Prompt: Repeat the records below verbatim and include no pictures.
_____
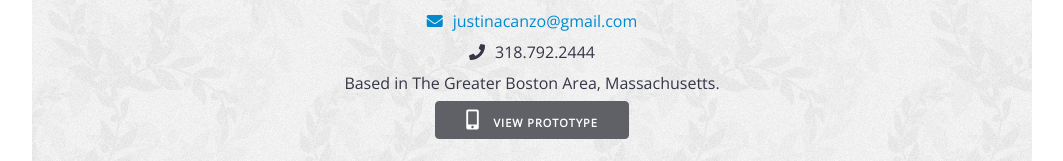
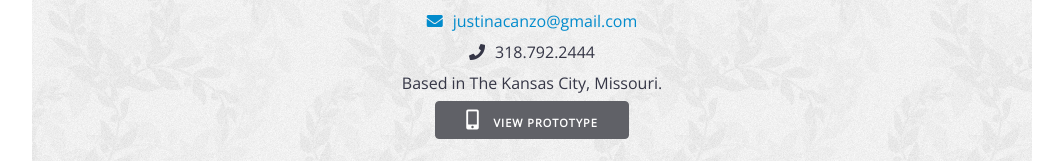
Before and after one commit to Justinacanzo/Justina-portfolio, a plain HTML site: page busybus.html in a window 1280 px wide. Shown: the part 4101-4262 px from the top of the page, without its empty margins (108-1171 px from the left). Drawn offline with nearby package versions, Linux system fonts and the light colour scheme; a web font is replaced by a local one.

Commit message:
Changed address

```diff
--- a/busybus.html
+++ b/busybus.html
@@ -175,7 +175,7 @@ Riders are mostly complaining about the bus stop at Washington and State, which
 			<br>
 			<p><a href="mailto:justinacanzo@gmail.com"><i class="fa fa-envelope"></i>justinacanzo@gmail.com</a></p>
 			<p><i class="fa fa-phone"></i>318.792.2444</p>
-			<p>Based in The Greater Boston Area, Massachusetts.</p>
+			<p>Based in The Kansas City, Missouri.</p>
 
 			<a class="button button-primary" href="https://justinacanzo.github.io/Busy-Bus-App/" target="_blank"><i class="fas fa-mobile-alt" style="font-size:20px;margin-top:8px;"></i> View Prototype</a>
 			<p>
```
_____
Answer to this problem:
Before and after one commit to Justinacanzo/Justina-portfolio, a plain HTML site: page busybus.html in a window 1280 px wide. Shown: the part 4101-4262 px from the top of the page, without its empty margins (108-1171 px from the left). Drawn offline with nearby package versions, Linux system fonts and the light colour scheme; a web font is replaced by a local one.

Commit message:
Changed address

```diff
--- a/busybus.html
+++ b/busybus.html
@@ -175,7 +175,7 @@ Riders are mostly complaining about the bus stop at Washington and State, which
 			<br>
 			<p><a href="mailto:justinacanzo@gmail.com"><i class="fa fa-envelope"></i>justinacanzo@gmail.com</a></p>
 			<p><i class="fa fa-phone"></i>318.792.2444</p>
-			<p>Based in The Greater Boston Area, Massachusetts.</p>
+			<p>Based in The Kansas City, Missouri.</p>
 
 			<a class="button button-primary" href="https://justinacanzo.github.io/Busy-Bus-App/" target="_blank"><i class="fas fa-mobile-alt" style="font-size:20px;margin-top:8px;"></i> View Prototype</a>
 			<p>
```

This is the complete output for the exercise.